The King Years: Historic Moments in the Civil Rights Movement
Taylor Branch, author of The King Years, introduces selections from the trilogy for young adult readers.
This primer is dedicated to: “Students of freedom and teachers of history.”
This compact volume brings to life eighteen pivotal dramas, beginning with the impromptu speech that turned an untested, twenty-six-year-old Martin Luther King forever into a public figure on the first night of the 1955 Montgomery Bus Boycott. Five years later, African American students filled the jails in a 1960 sit-in movement, and, in 1961, the Freedom Riders seized national attention.
Branch interprets King’s famous speech at the 1963 March on Washington, then relives the Birmingham church bombing. We see student leader Bob Moses mobilize college volunteers for Mississippi’s 1964 Freedom Summer, and a decade-long movement at last secures the first of several landmark laws for equal rights. At the same time, the presidential nominating conventions were drawn into sharp and unprecedented party realignment.
In “King, J. Edgar Hoover, and the Nobel Peace Prize,” Branch details the covert use of state power for a personal vendetta. “Crossroads in Selma” describes King’s ordeal to steer the battered citizen’s movement through hopes and threats from every level of government. “Crossroads in Vietnam” glimpses the ominous wartime split between King and President Lyndon Johnson.
Credit: By Taylor Branch.
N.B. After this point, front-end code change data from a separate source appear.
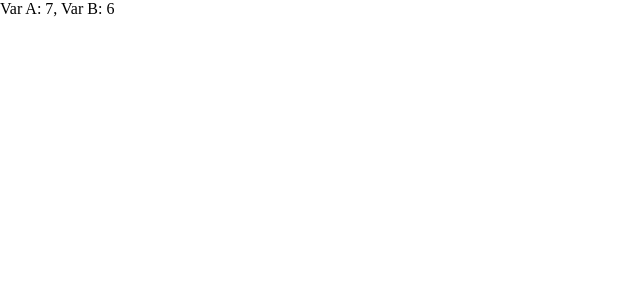
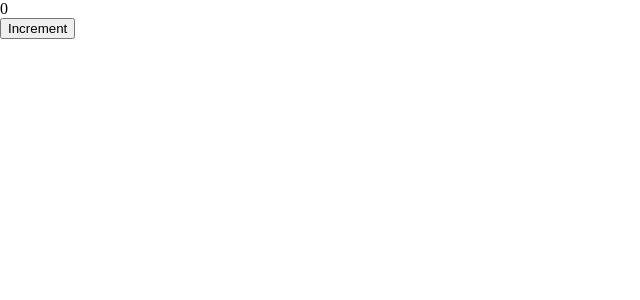
Before and after one commit to wkylin/react-hooks, a React (Create React App) app: page / in a window 1280 px wide. Shown: the top 300 px of the page, without its empty margins (0-640 px from the left). Built offline with nearby package versions, Linux system fonts and the light colour scheme.

Commit message:
react context reducer hooks

```diff
--- a/src/App.js
+++ b/src/App.js
@@ -2,7 +2,7 @@
  * @Author: wkylin.w
  * @Date: 2020-08-02 11:34:05
  * @Last Modified by: wkylin.w
- * @Last Modified time: 2020-09-06 09:25:28
+ * @Last Modified time: 2020-09-06 09:44:33
  */
 import './App.css'
 
@@ -11,7 +11,8 @@ import React from 'react'
 // import ContextStateProviderDemo from './components/useState/useContextStateIndex'
 // import CorrectCodePart1 from './components/useEffect/corretCodePart1'
 // import CorrectCodePart2 from './components/useEffect/corretCodePart2'
-import CorrectCodePart3 from './components/useEffect/correctCodePart3'
+// import CorrectCodePart3 from './components/useEffect/correctCodePart3'
+import UseContextReducerDemo from './components/useContextReducer/UseContextReducerDemo'
 // import MoviesList from './components/langContext/MoviesList'
 // import UseRefApp from './components/useRef/UseRefApp'
 // import LazyFn from './components/LazyFn/LazyFn'
@@ -78,7 +79,8 @@ function App() {
 
   return (
     <>
-      <CorrectCodePart3 />
+      <UseContextReducerDemo />
+      {/* <CorrectCodePart3 /> */}
       {/* <CorrectCodePart2/> */}
       {/* <CorrectCodePart1 /> */}
       {/* <ContextStateProviderDemo /> */}
--- /dev/null
+++ b/src/components/useContextReducer/UseContextReducerDemo.js
@@ -0,0 +1,39 @@
+import React from 'react'
+
+import useContextReducer, {
+  UseContextReducerProvider,
+} from './useContextReducer'
+
+function reducer(state, action) {
+  switch (action.type) {
+    case 'INCREMENT':
+      return state + 1
+    default:
+      return state
+  }
+}
+
+function useCounter() {
+  const [count, dispatch] = useContextReducer('counter', reducer, 0)
+  const increment = () => dispatch({ type: 'INCREMENT' })
+  return { count, increment }
+}
+
+function IncrementButton() {
+  const { increment } = useCounter()
+  return <button onClick={increment}>Increment</button>
+}
+
+function Count() {
+  const { count } = useCounter()
+  return <div>{count}</div>
+}
+
+export default function UseContextReducerDemo() {
+  return (
+    <UseContextReducerProvider>
+      <Count />
+      <IncrementButton />
+    </UseContextReducerProvider>
+  )
+}
--- /dev/null
+++ b/src/components/useContextReducer/useContextReducer.js
@@ -0,0 +1,45 @@
+import React from 'react'
+
+const Context = React.createContext([{}, () => {}])
+
+export const UseContextReducerProvider = ({ children }) => {
+  const state = React.useState({})
+  const value = React.useMemo(() => state, [state[0]])
+  return <Context.Provider value={value}>{children}</Context.Provider>
+}
+
+export default function useContextReducer(
+  contextKey,
+  reducer,
+  initialState,
+  initialAction
+) {
+  const [contextState, setContextState] = React.useContext(Context)
+  let [state] = React.useReducer(reducer, initialState, initialAction)
+
+  if (contextState[contextKey] != null) {
+    state = contextState[contextKey]
+  }
+
+  const dispatch = (action) =>
+    setContextState((prevState) =>
+      Object.assign({}, prevState, {
+        [contextKey]: reducer(prevState[contextKey], action),
+      })
+    )
+
+  React.useLayoutEffect(() => {
+    if (contextState[contextKey] == null && state != null) {
+      setContextState((prevState) => {
+        if (prevState[contextKey] == null) {
+          return Object.assign({}, prevState, {
+            [contextKey]: state,
+          })
+        }
+        return prevState
+      })
+    }
+  }, [contextKey])
+
+  return [state, dispatch]
+}
```
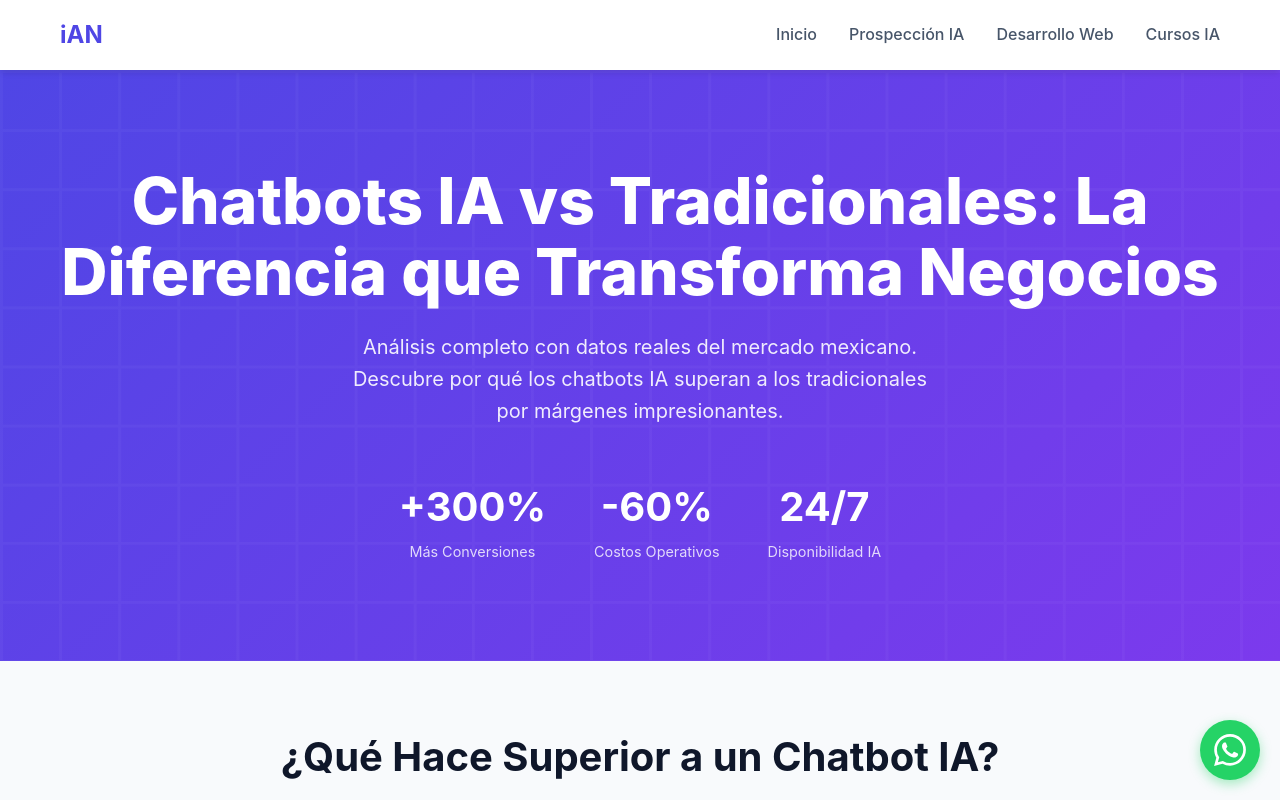
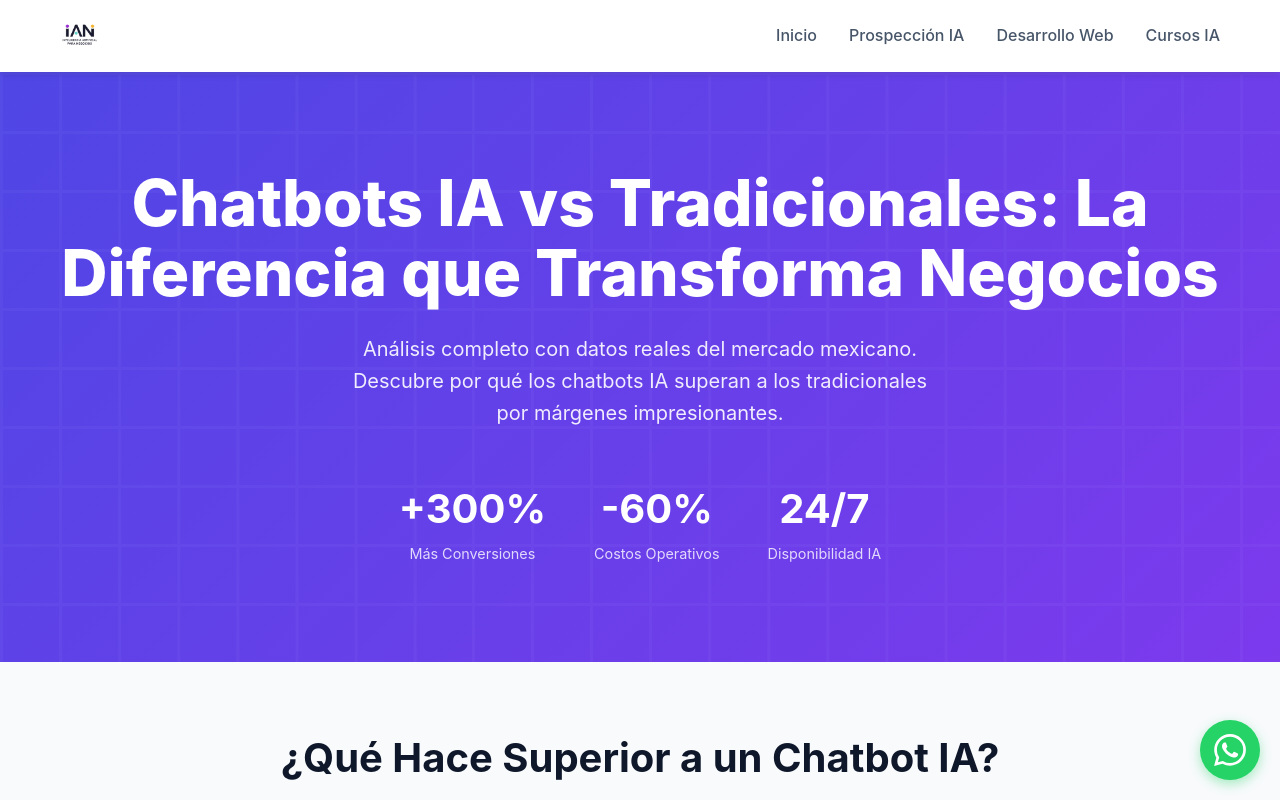
Before and after one commit to Seneval/ianwebsite, a plain HTML site: page chatbots-ia-vs-tradicionales-roi-mexico.html in a window 1280 px wide. Shown: the top 800 px of the page. Drawn offline with Linux system fonts and the light colour scheme.

Commit message:
fix: Replace text logo with actual image logo and remove customer limit
- Add real iAN logo image to both new content pages
- Remove minimum 100 customer restriction from chatbot calculator
- Update header navigation to use consistent logo styling

```diff
--- a/chatbots-ia-vs-tradicionales-roi-mexico.html
+++ b/chatbots-ia-vs-tradicionales-roi-mexico.html
@@ -160,10 +160,14 @@
         }
 
         .logo {
-            font-size: 1.5rem;
-            font-weight: 700;
-            color: var(--primary);
+            display: flex;
+            align-items: center;
             text-decoration: none;
+        }
+
+        .logo img {
+            height: 40px;
+            width: auto;
         }
 
         .nav-links {
@@ -707,7 +711,9 @@
     <!-- Header -->
     <header class="header">
         <nav class="container nav">
-            <a href="/" class="logo">iAN</a>
+            <a href="/" class="logo">
+                <img src="assets/logo/logo ian.png" alt="iAN - Inteligencia Artificial para Negocios">
+            </a>
             <ul class="nav-links">
                 <li><a href="/">Inicio</a></li>
                 <li><a href="/prospeccion-ia.html">Prospección IA</a></li>
@@ -916,7 +922,7 @@
                 <form id="chatbotROICalculator">
                     <div class="form-group">
                         <label for="monthlyCustomers">Clientes atendidos por mes</label>
-                        <input type="number" id="monthlyCustomers" class="form-control" placeholder="ej. 1500" min="100">
+                        <input type="number" id="monthlyCustomers" class="form-control" placeholder="ej. 1500" min="1">
                     </div>
                     <div class="form-group">
                         <label for="avgTicket">Ticket promedio por cliente (MXN)</label>
@@ -1206,7 +1212,7 @@
                     </select>
                 </div>
                 <div class="form-group">
-                    <input type="number" name="monthly_customers" class="form-control" placeholder="Clientes atendidos por mes (aprox)" min="100">
+                    <input type="number" name="monthly_customers" class="form-control" placeholder="Clientes atendidos por mes (aprox)" min="1">
                 </div>
 
                 <button type="submit" class="btn" style="width: 100%; font-size: 1.1rem; padding: 1rem;">
```
Also changed, not shown: facebook-ads-ia-guia-completa-mexico-2025.html (+10 -4 lines).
Published by Simon & Schuster, 2013.
Type: Book – Non Fiction
Grade Level: 7-9
Time Period: 1950 -1974